That moment of anxiety is striking more than a few NHL players in mid-August, and new Boston Bruins forward Matt Beleskey is really feeling it, as he told the team website.

“I could end the summer right now and start camp tomorrow,” Beleskey said. “I’m ready to go. This is always the hardest part of the summer, when you’ve been training and you’re kind of sick of that. I just want to get out there and start playing.”

The five-year, $19 million contract he signed this summer certainly represents an upgrade for the 27-year-old, but it’s not quite on the absurd level that many players have received following hot contract years in the past.

It’s still the kind of deal that will leave many people pleading with him to “prove it,” however, so that must make a summer full of golf and fishing feel a little more restless than usual.

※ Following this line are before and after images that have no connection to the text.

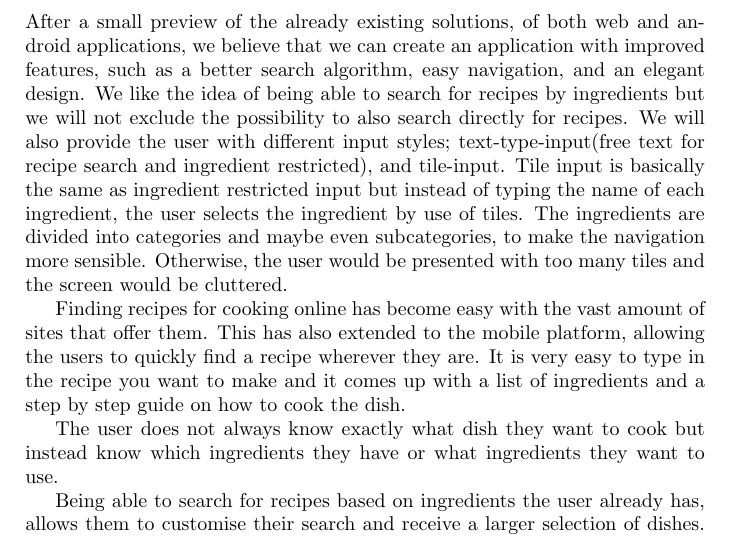
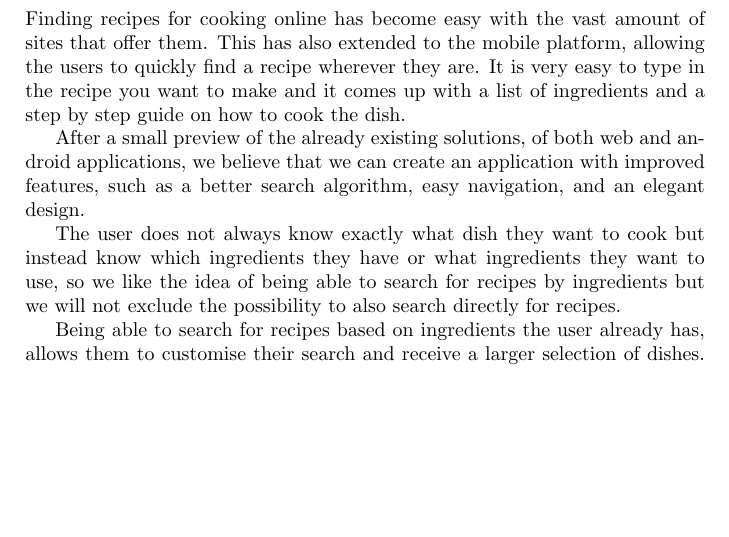
Before and after one commit to figa12/food-report, a LaTeX thesis (master.tex, which reads tex/problem_definition.tex): part of page 20 of 89, cut so that both start at the same text, the shorter picture padded with empty space. Compiled offline with pdfLaTeX.

Commit message:
Problem fix

```diff
--- a/tex/problem_definition.tex
+++ b/tex/problem_definition.tex
@@ -1,10 +1,10 @@
 \section{Problem definition}\label{sec:probdef}
-
-After a small preview of the already existing solutions, of both web and android applications, we believe that we can create an application with improved features, such as a better search algorithm, easy navigation, and an elegant design. We like the idea of being able to search for recipes by ingredients but we will not exclude the possibility to also search directly for recipes. We will also provide the user with different input styles; text-type-input(free text for recipe search and ingredient restricted), and tile-input. Tile input is basically the same as ingredient restricted input but instead of typing the name of each ingredient, the user selects the ingredient by use of tiles. The ingredients are divided into categories and maybe even subcategories, to make the navigation more sensible. Otherwise, the user would be presented with too many tiles and the screen would be cluttered.
 
 Finding recipes for cooking online has become easy with the vast amount of sites that offer them. This has also extended to the mobile platform, allowing the users to quickly find a recipe wherever they are. It is very easy to type in the recipe you want to make and it comes up with a list of ingredients and a step by step guide on how to cook the dish.
 
-The user does not always know exactly what dish they want to cook but instead know which ingredients they have or what ingredients they want to use.
+After a small preview of the already existing solutions, of both web and android applications, we believe that we can create an application with improved features, such as a better search algorithm, easy navigation, and an elegant design.
+
+The user does not always know exactly what dish they want to cook but instead know which ingredients they have or what ingredients they want to use, so we like the idea of being able to search for recipes by ingredients but we will not exclude the possibility to also search directly for recipes.
 
 Being able to search for recipes based on ingredients the user already has, allows them to customise their search and receive a larger selection of dishes. It allows them to search based on items they already have in their kitchen, or based on items they know are about to go bad and they need to use. The user could also be in a situation where they see something on sale at the supermarket and quickly need to find out what dishes they can make using this ingredient.
 
```
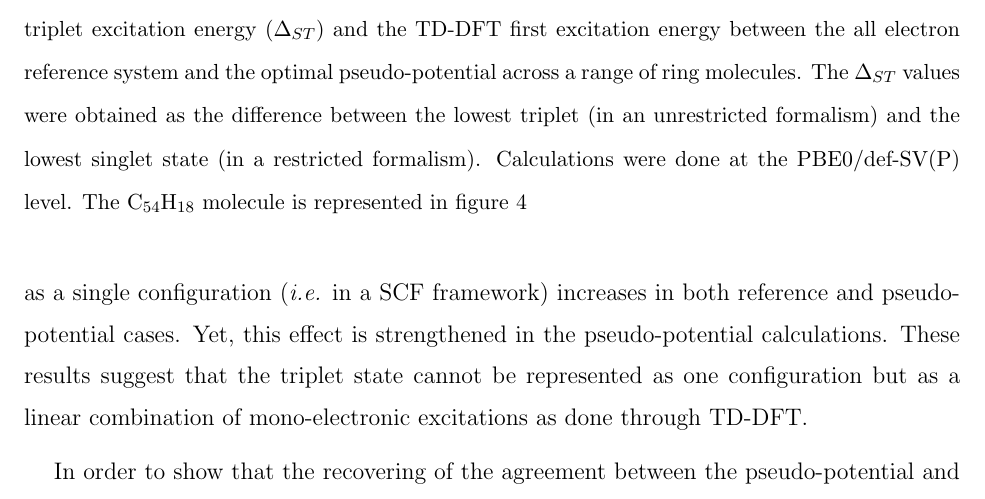
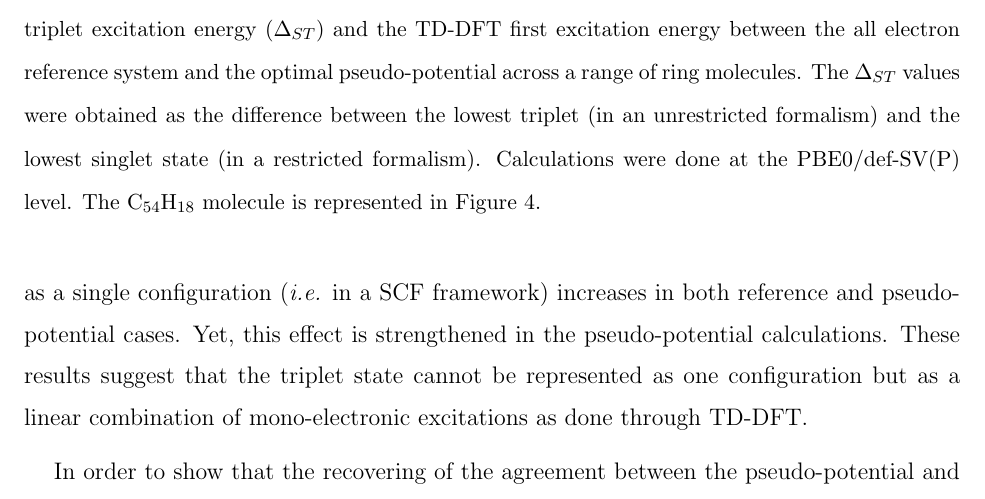
Before and after one commit to cvzj57/paper_06_17, a LaTeX paper (main.tex): part of page 13 of 23, cut so that both start at the same text. Compiled offline with pdfLaTeX.

Commit message:
small correction

```diff
--- a/main.tex
+++ b/main.tex
@@ -465,7 +465,7 @@ The $\Delta_{ST}$ values were obtained as the difference
 between the lowest triplet (in an unrestricted formalism) and the lowest singlet state
 (in a restricted formalism).
 Calculations were done at the PBE0/def-SV(P) level.
-The C\(_{54}\)H\(_{18}\) molecule is represented in figure \ref{fig:c54h18}}
+The C\(_{54}\)H\(_{18}\) molecule is represented in Figure \ref{fig:c54h18}.}
 \label{fig:rings_graphs}
 \end{figure}
 
```
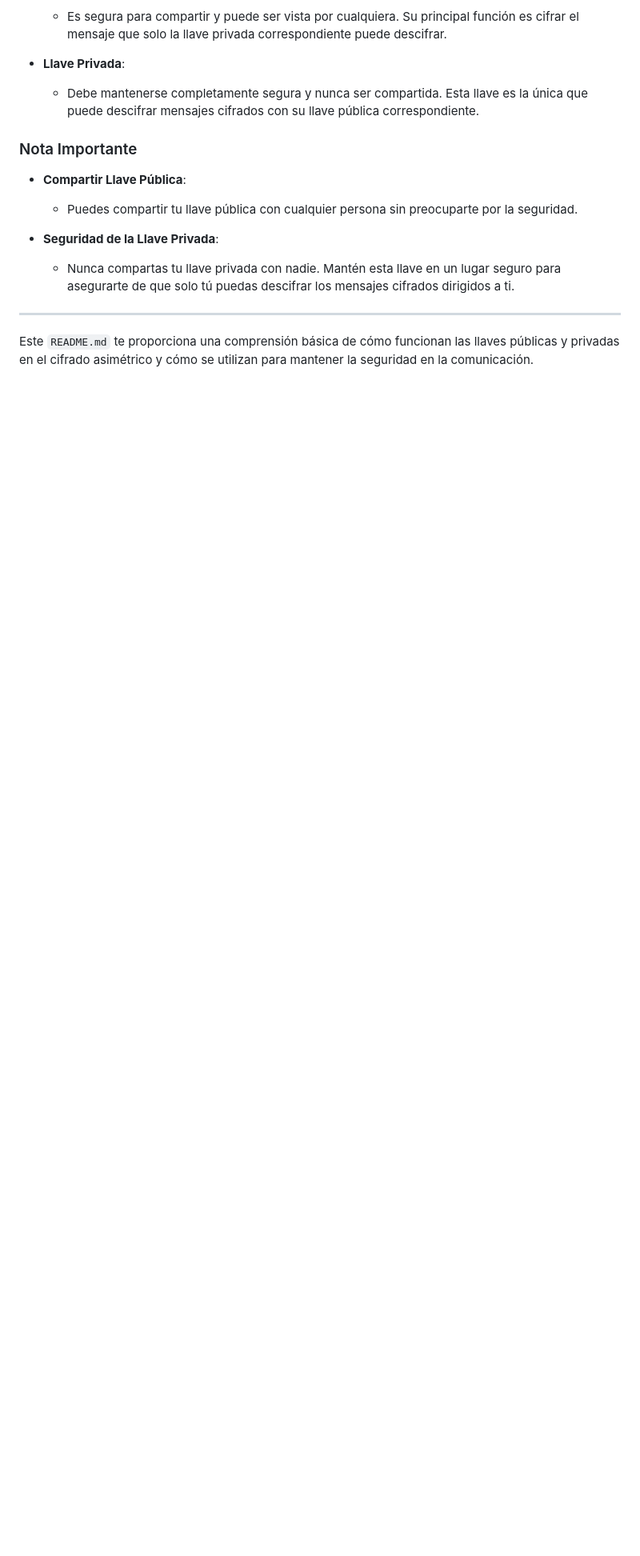
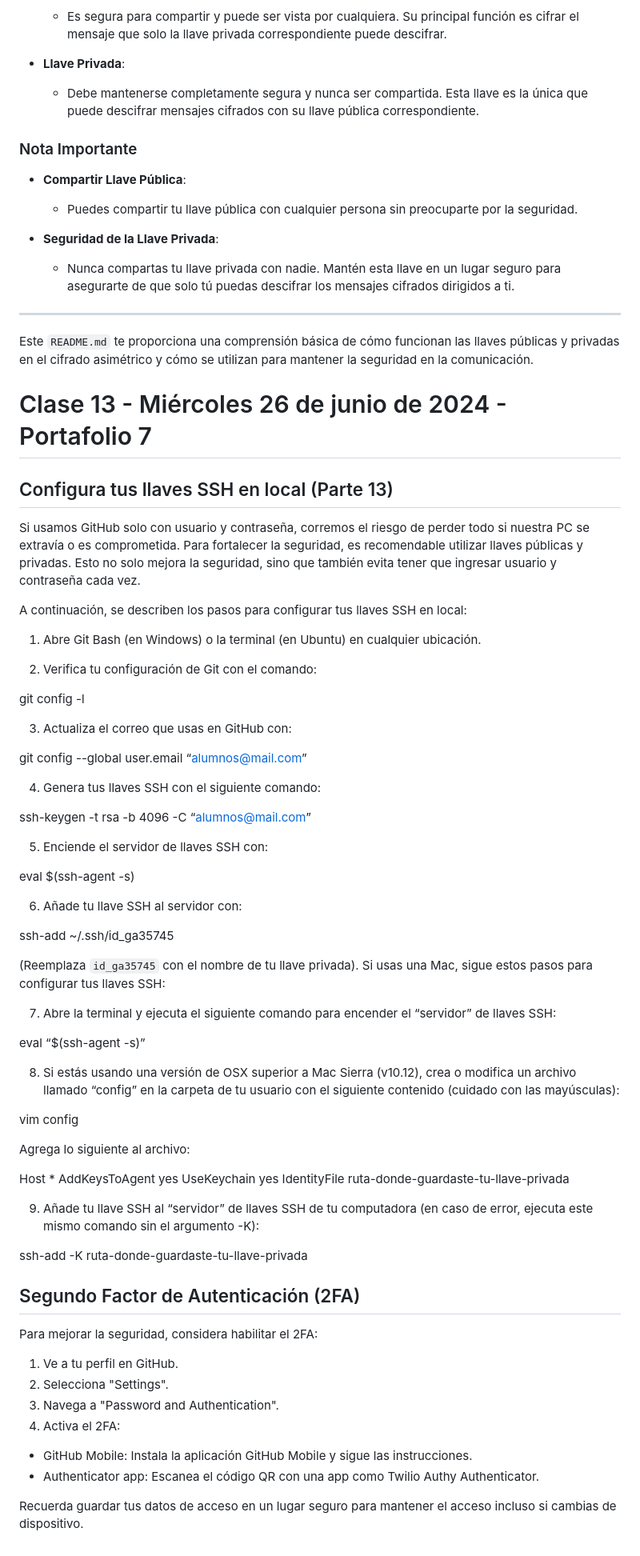
Before and after one commit to wandaoriana/Programacion_UTN, a Markdown page: PortafolioWL/readme.md, the part around the change. Shown at 80% size. GitHub-like rendering; blank space fills up the shorter version.

Commit message:
Agregando la clase 13 al readme.md

```diff
--- a/PortafolioWL/readme.md
+++ b/PortafolioWL/readme.md
@@ -321,3 +321,71 @@ Las llaves públicas y privadas, también conocidas como cifrado asimétrico, so
 ---
 
 Este `README.md` te proporciona una comprensión básica de cómo funcionan las llaves públicas y privadas en el cifrado asimétrico y cómo se utilizan para mantener la seguridad en la comunicación.
+
+# Clase 13 - Miércoles 26 de junio de 2024 - Portafolio 7
+
+## Configura tus llaves SSH en local (Parte 13)
+
+Si usamos GitHub solo con usuario y contraseña, corremos el riesgo de perder todo si nuestra PC se extravía o es comprometida. Para fortalecer la seguridad, es recomendable utilizar llaves públicas y privadas. Esto no solo mejora la seguridad, sino que también evita tener que ingresar usuario y contraseña cada vez.
+
+A continuación, se describen los pasos para configurar tus llaves SSH en local:
+
+1. Abre Git Bash (en Windows) o la terminal (en Ubuntu) en cualquier ubicación.
+
+2. Verifica tu configuración de Git con el comando:
+
+git config -l
+
+
+3. Actualiza el correo que usas en GitHub con:
+
+git config --global user.email “alumnos@mail.com”
+
+
+4. Genera tus llaves SSH con el siguiente comando:
+
+ssh-keygen -t rsa -b 4096 -C “alumnos@mail.com”
+
+
+5. Enciende el servidor de llaves SSH con:
+
+eval $(ssh-agent -s)
+
+
+6. Añade tu llave SSH al servidor con:
+
+ssh-add ~/.ssh/id_ga35745
+
+(Reemplaza `id_ga35745` con el nombre de tu llave privada).
+Si usas una Mac, sigue estos pasos para configurar tus llaves SSH:
+
+7. Abre la terminal y ejecuta el siguiente comando para encender el “servidor” de llaves SSH:
+
+eval “$(ssh-agent -s)”
+
+
+8. Si estás usando una versión de OSX superior a Mac Sierra (v10.12), crea o modifica un archivo llamado “config” en la carpeta de tu usuario con el siguiente contenido (cuidado con las mayúsculas):
+
+vim config
+
+Agrega lo siguiente al archivo:
+
+Host * AddKeysToAgent yes UseKeychain yes IdentityFile ruta-donde-guardaste-tu-llave-privada
+
+
+9. Añade tu llave SSH al “servidor” de llaves SSH de tu computadora (en caso de error, ejecuta este mismo comando sin el argumento -K):
+
+ssh-add -K ruta-donde-guardaste-tu-llave-privada
+
+
+## Segundo Factor de Autenticación (2FA)
+
+Para mejorar la seguridad, considera habilitar el 2FA:
+1. Ve a tu perfil en GitHub.
+2. Selecciona "Settings".
+3. Navega a "Password and Authentication".
+4. Activa el 2FA:
+- GitHub Mobile: Instala la aplicación GitHub Mobile y sigue las instrucciones.
+- Authenticator app: Escanea el código QR con una app como Twilio Authy Authenticator.
+
+Recuerda guardar tus datos de acceso en un lugar seguro para mantener el acceso incluso si cambias de dispositivo.
```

Beleskey also must be a little intrigued about where he’ll end up in the Bruins’ lineup. Do you put him with David Krejci to try to be something of a Milan Lucic fill-in or do you add scoring depth by using Beleskey on the third line?

That’s interesting stuff to ponder, but as we fidget the next two months away, maybe Beleskey can do us a solid and share some more dog photos.

Now that is regular-season form.

(H/T to Rotoworld)